Over the last decade the world has awakened to the terrible reality of climate change.

For me personally, it’s an existential assault on my faith in God’s protection: “As it was in the beginning, is now, and ever shall be, world without end.”

Individually and collectively we’re not doing a good enough job of cutting the greenhouse gas emissions that cause climate change. 

Pope Francis recently mused that perhaps “ecological sin against the common home” should be added to the catechism.

If we were facing space aliens attacking our planet this way, it’s likely that humanity would join together and successfully fight them. Unfortunately, the problem arises in our own nature.

As Pope John Paul said, “The most profound and serious indication of the moral implications underlying the ecological problem is the lack of respect for life evident in many of the patterns of environmental pollution.”

Pope Benedict XVI, “the green pope,” asked, “How can we separate, or even set at odds, the protection of the environment and the protection of human life, including the life of the unborn?”

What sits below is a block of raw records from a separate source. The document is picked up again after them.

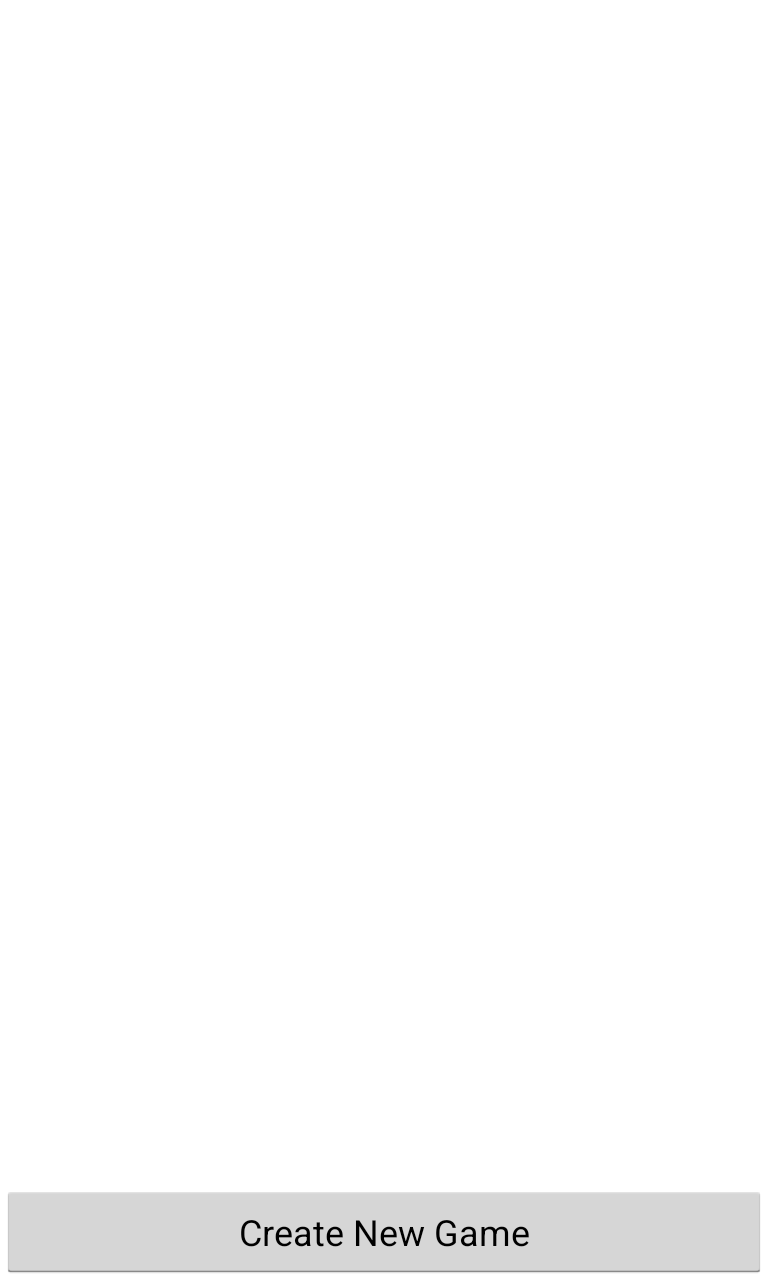
Repository: gik0geck0/AlterEgo
Layout: Code/AlterEgo/res/layout/activity_main.xml
An editor plug-in stored every save of this project. The layout is shown before and after a run of saves, followed by the edit.
It is drawn on a 768 x 1280 px phone screen (xhdpi) without system bars, with theme AppTheme; the app's code is not run. Lists and similar views that code fills are empty.

Above is the layout before, as saved 2013-10-04 02:27:41.

After the next 2 saves:
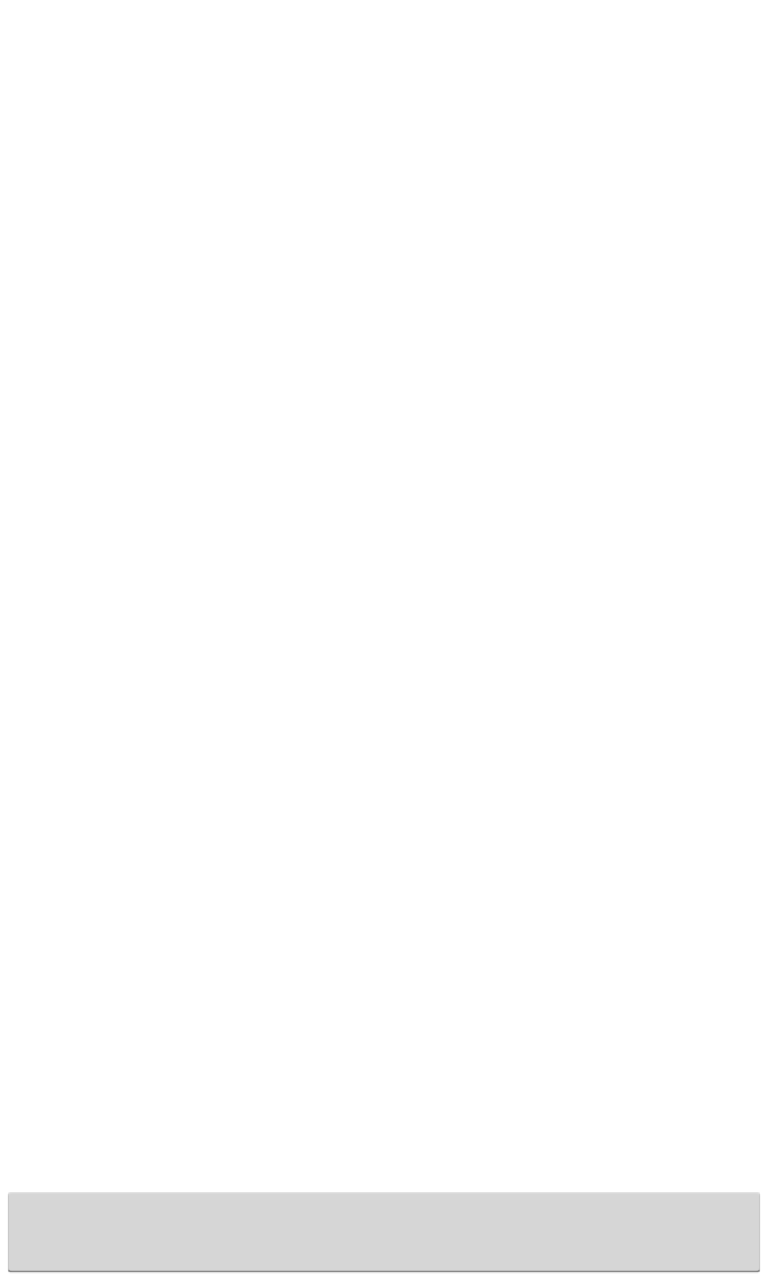
The 2 saves are shown as one change because they came seconds apart.
The last was saved 37 s later.
--- a/Code/AlterEgo/res/layout/activity_main.xml
+++ b/Code/AlterEgo/res/layout/activity_main.xml
@@ -6,18 +6,18 @@
     android:layout_height="match_parent" >
 
     <ListView
-        android:id="@+id/game_list_view"
-        android:text="View Inventory"
+        android:id="@+id/main_game_list_view"
         android:layout_width="match_parent"
         android:layout_height="0.0dp"
         android:layout_weight="1"
+        android:id="@string/main_game_list_view"
         />
 
     <Button
-        android:id="@+id/new_game"
-        android:text="Create New Game"
+        android:id="@+id/main_new_game"
         android:layout_width="match_parent"
         android:layout_height="wrap_content"
+        android:id="@string/main_new_game"
         />
 
 </LinearLayout>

In “Caritas in Veritate,” he wrote, “The way humanity treats the environment influences the way it treats itself, and vice versa.”

Technology could save us if we had the will to implement all the clean, green energy sources available to us. That wasn’t true a decade ago, and we can be grateful for science’s progress.

We simply need the political will to make big structural changes — life-saving investments in the future.

And, as piddling as they may seem, we can also make individual changes: driving less, eating less meat, using less plastic, not buying Teflon-coated products, and making our concern known to business and political leaders.

Our children and grandchildren are counting on us to act.